Write out the data below in full, please. Keep every character as given.
(Data excerpts Opens)
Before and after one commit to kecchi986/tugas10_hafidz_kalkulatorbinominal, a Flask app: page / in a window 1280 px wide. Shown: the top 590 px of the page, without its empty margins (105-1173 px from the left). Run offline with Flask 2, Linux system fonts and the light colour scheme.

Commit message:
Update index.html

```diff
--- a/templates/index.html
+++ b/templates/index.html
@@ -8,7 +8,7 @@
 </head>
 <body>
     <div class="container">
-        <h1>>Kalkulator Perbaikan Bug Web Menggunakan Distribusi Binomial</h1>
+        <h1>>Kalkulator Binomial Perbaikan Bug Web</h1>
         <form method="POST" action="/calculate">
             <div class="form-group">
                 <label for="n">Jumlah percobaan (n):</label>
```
(Data excerpts Closes)
### Your solution:
Before and after one commit to kecchi986/tugas10_hafidz_kalkulatorbinominal, a Flask app: page / in a window 1280 px wide. Shown: the top 590 px of the page, without its empty margins (105-1173 px from the left). Run offline with Flask 2, Linux system fonts and the light colour scheme.

Commit message:
Update index.html

```diff
--- a/templates/index.html
+++ b/templates/index.html
@@ -8,7 +8,7 @@
 </head>
 <body>
     <div class="container">
-        <h1>>Kalkulator Perbaikan Bug Web Menggunakan Distribusi Binomial</h1>
+        <h1>>Kalkulator Binomial Perbaikan Bug Web</h1>
         <form method="POST" action="/calculate">
             <div class="form-group">
                 <label for="n">Jumlah percobaan (n):</label>
```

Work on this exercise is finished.